(2008) Nature 453: 1266-1270
- PubMed: 18500332
- DOI: 10.1038/nature06977
- Primary Citation of Related Structures:
- PubMed Abstract:
Understanding the energetics of molecular interactions is fundamental to all of the central quests of structural biology including structure prediction and design, mapping evolutionary pathways, learning how mutations cause disease, drug design, and ...
Understanding the energetics of molecular interactions is fundamental to all of the central quests of structural biology including structure prediction and design, mapping evolutionary pathways, learning how mutations cause disease, drug design, and relating structure to function. Hydrogen-bonding is widely regarded as an important force in a membrane environment because of the low dielectric constant of membranes and a lack of competition from water. Indeed, polar residue substitutions are the most common disease-causing mutations in membrane proteins. Because of limited structural information and technical challenges, however, there have been few quantitative tests of hydrogen-bond strength in the context of large membrane proteins. Here we show, by using a double-mutant cycle analysis, that the average contribution of eight interhelical side-chain hydrogen-bonding interactions throughout bacteriorhodopsin is only 0.6 kcal mol(-1). In agreement with these experiments, we find that 4% of polar atoms in the non-polar core regions of membrane proteins have no hydrogen-bond partner and the lengths of buried hydrogen bonds in soluble proteins and membrane protein transmembrane regions are statistically identical. Our results indicate that most hydrogen-bond interactions in membrane proteins are only modestly stabilizing. Weak hydrogen-bonding should be reflected in considerations of membrane protein folding, dynamics, design, evolution and function.
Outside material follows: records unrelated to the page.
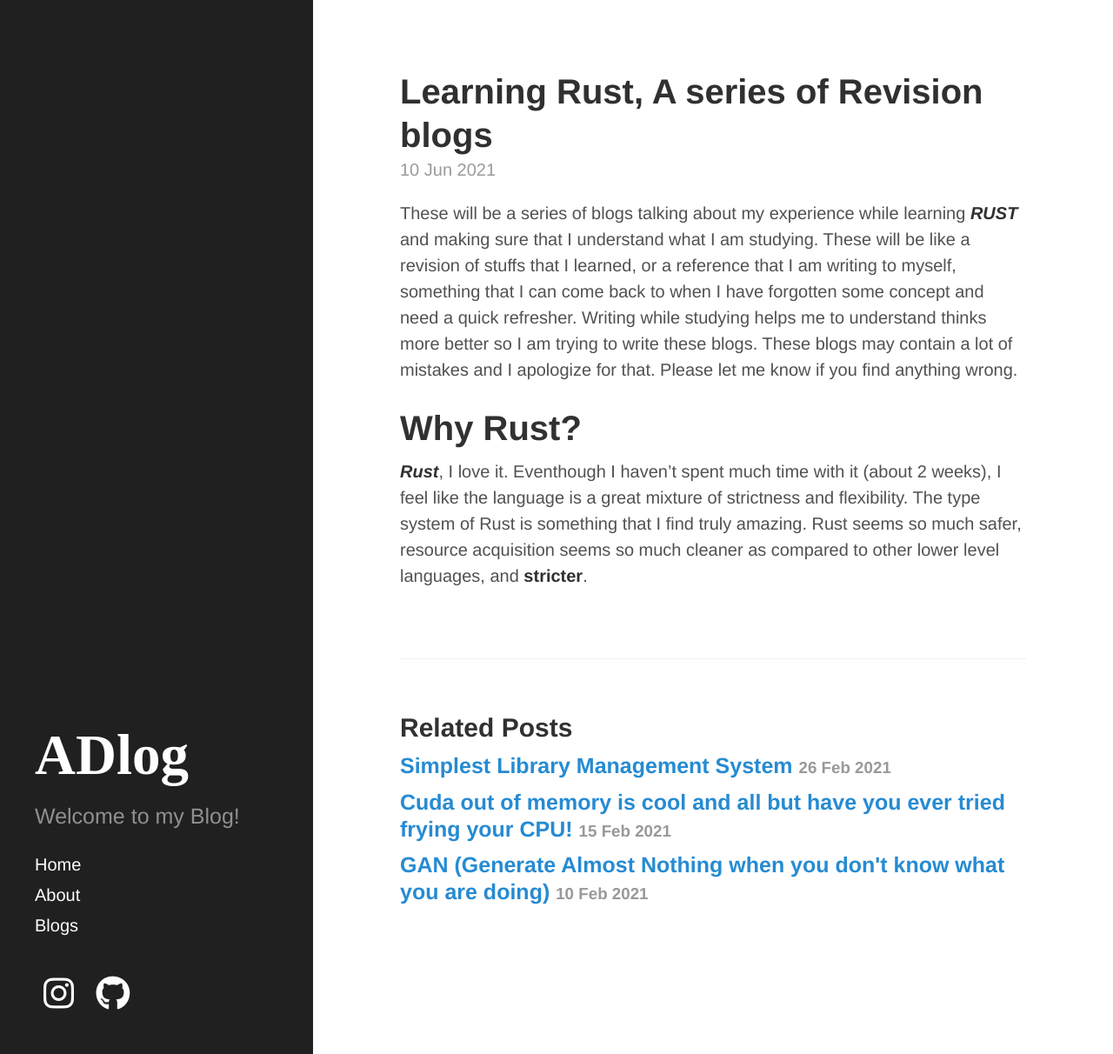
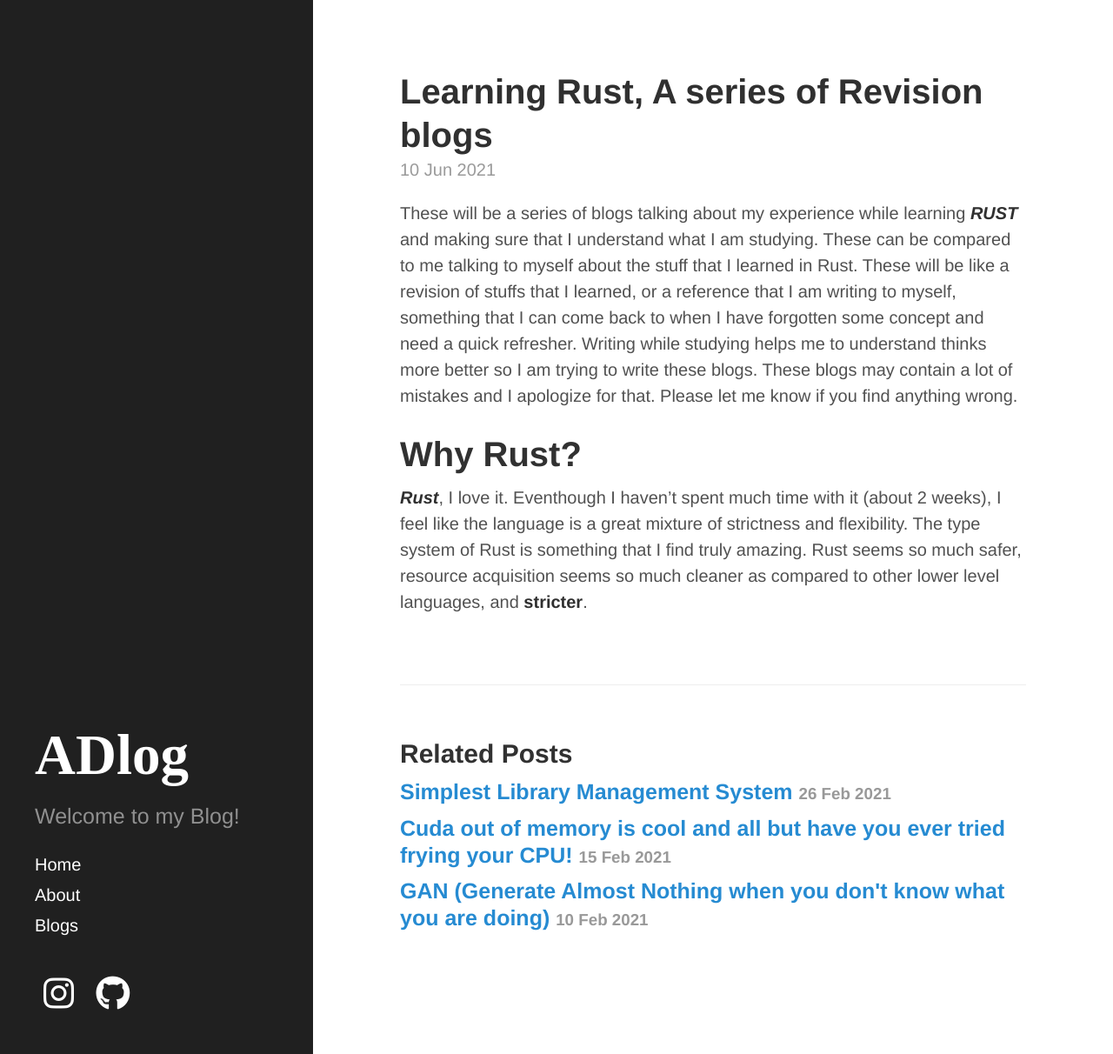
Before and after one commit to arogyad/arogyad.github.io, a Jekyll site: the page built from _posts/2021-06-10-Rust Bust.md, in a window 1280 px wide and 1212 px high. Shown: the whole window at 87% size. Built offline with Jekyll 4.4.1, drawn with Linux system fonts in a browser that asks for light colours; nearby versions of some CDN libraries; some web fonts are replaced.

Commit message:
Update 2021-06-10-Rust Bust.md

```diff
--- a/_posts/2021-06-10-Rust Bust.md
+++ b/_posts/2021-06-10-Rust Bust.md
@@ -4,7 +4,7 @@ layout: post
 published: true
 ---
 
-These will be a  series of blogs talking about my experience while learning ***RUST*** and making sure that I understand what I am studying. These will be like a revision of stuffs that I learned, or a reference that I am writing to myself, something that I can come back to when I have forgotten some concept and need a quick refresher. Writing while studying helps me to understand thinks more better so I am trying to write these blogs. These blogs may contain a lot of mistakes and I apologize for that. Please let me know if you find anything wrong.
+These will be a  series of blogs talking about my experience while learning ***RUST*** and making sure that I understand what I am studying. These can be compared to me talking to myself about the stuff that I learned in Rust. These will be like a revision of stuffs that I learned, or a reference that I am writing to myself, something that I can come back to when I have forgotten some concept and need a quick refresher. Writing while studying helps me to understand thinks more better so I am trying to write these blogs. These blogs may contain a lot of mistakes and I apologize for that. Please let me know if you find anything wrong.
 
 # Why Rust?
 
```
Department of Chemistry and Biochemistry, UCLA-DOE Center for Genomics and Proteomics, Molecular Biology Institute, USA.